++++ Record excerpts

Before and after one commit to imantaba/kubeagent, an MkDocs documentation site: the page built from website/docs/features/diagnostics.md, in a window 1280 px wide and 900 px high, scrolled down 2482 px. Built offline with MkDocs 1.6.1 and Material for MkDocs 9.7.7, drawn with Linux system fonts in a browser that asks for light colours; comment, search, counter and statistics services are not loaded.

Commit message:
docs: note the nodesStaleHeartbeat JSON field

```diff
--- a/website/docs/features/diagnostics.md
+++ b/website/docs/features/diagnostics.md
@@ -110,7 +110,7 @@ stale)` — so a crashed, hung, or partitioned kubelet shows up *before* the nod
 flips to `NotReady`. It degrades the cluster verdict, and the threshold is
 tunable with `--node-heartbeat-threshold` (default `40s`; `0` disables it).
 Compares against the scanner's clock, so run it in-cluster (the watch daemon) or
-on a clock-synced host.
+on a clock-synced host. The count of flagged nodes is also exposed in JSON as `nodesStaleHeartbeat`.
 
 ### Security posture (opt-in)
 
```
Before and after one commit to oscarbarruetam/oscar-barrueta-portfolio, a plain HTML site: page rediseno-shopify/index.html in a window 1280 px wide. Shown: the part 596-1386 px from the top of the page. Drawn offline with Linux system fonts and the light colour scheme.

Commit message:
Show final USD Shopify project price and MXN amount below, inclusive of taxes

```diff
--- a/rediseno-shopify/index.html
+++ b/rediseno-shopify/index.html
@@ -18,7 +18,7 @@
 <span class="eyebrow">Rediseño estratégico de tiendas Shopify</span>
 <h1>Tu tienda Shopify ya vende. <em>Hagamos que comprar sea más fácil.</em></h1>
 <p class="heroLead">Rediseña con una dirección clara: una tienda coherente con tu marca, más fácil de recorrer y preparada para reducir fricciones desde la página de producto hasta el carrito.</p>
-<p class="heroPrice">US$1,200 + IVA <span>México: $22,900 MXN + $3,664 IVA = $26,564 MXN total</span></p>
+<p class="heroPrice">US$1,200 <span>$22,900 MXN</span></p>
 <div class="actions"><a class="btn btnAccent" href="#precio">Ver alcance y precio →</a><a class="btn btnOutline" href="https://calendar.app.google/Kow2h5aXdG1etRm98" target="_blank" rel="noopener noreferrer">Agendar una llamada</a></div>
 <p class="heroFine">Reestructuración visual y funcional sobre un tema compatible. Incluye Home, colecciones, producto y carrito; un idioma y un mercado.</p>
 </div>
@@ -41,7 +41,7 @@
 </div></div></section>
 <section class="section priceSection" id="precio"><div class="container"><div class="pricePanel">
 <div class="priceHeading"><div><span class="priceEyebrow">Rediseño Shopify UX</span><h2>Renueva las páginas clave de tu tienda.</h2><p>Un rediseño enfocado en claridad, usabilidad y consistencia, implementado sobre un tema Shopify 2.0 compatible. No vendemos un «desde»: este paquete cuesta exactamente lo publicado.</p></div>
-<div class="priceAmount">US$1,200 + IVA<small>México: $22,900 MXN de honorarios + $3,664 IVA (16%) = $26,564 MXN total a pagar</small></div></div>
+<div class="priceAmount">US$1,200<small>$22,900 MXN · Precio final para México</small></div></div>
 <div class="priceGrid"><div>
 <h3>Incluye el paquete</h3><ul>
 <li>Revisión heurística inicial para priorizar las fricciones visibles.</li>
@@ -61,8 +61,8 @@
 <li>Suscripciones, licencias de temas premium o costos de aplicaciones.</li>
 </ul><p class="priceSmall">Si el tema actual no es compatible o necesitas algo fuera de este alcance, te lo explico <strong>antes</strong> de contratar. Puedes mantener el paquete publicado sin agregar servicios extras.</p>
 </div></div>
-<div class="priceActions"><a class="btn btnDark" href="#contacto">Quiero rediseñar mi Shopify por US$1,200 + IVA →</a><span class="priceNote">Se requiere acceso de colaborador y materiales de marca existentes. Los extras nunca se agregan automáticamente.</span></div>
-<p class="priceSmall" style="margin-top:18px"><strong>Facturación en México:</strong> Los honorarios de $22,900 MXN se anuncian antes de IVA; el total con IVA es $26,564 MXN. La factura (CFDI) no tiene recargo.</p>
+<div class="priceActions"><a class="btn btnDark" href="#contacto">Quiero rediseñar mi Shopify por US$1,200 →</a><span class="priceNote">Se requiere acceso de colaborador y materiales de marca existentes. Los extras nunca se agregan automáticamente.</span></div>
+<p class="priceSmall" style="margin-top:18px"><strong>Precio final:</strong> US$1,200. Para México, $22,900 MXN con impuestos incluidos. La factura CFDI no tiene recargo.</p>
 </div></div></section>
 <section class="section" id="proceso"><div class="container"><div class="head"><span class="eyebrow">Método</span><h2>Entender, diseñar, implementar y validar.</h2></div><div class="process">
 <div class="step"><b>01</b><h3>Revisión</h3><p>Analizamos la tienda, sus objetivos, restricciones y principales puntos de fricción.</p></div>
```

++++++++

Work required
Give the count of lines in the records that contain "index", and no other text.

Response area
3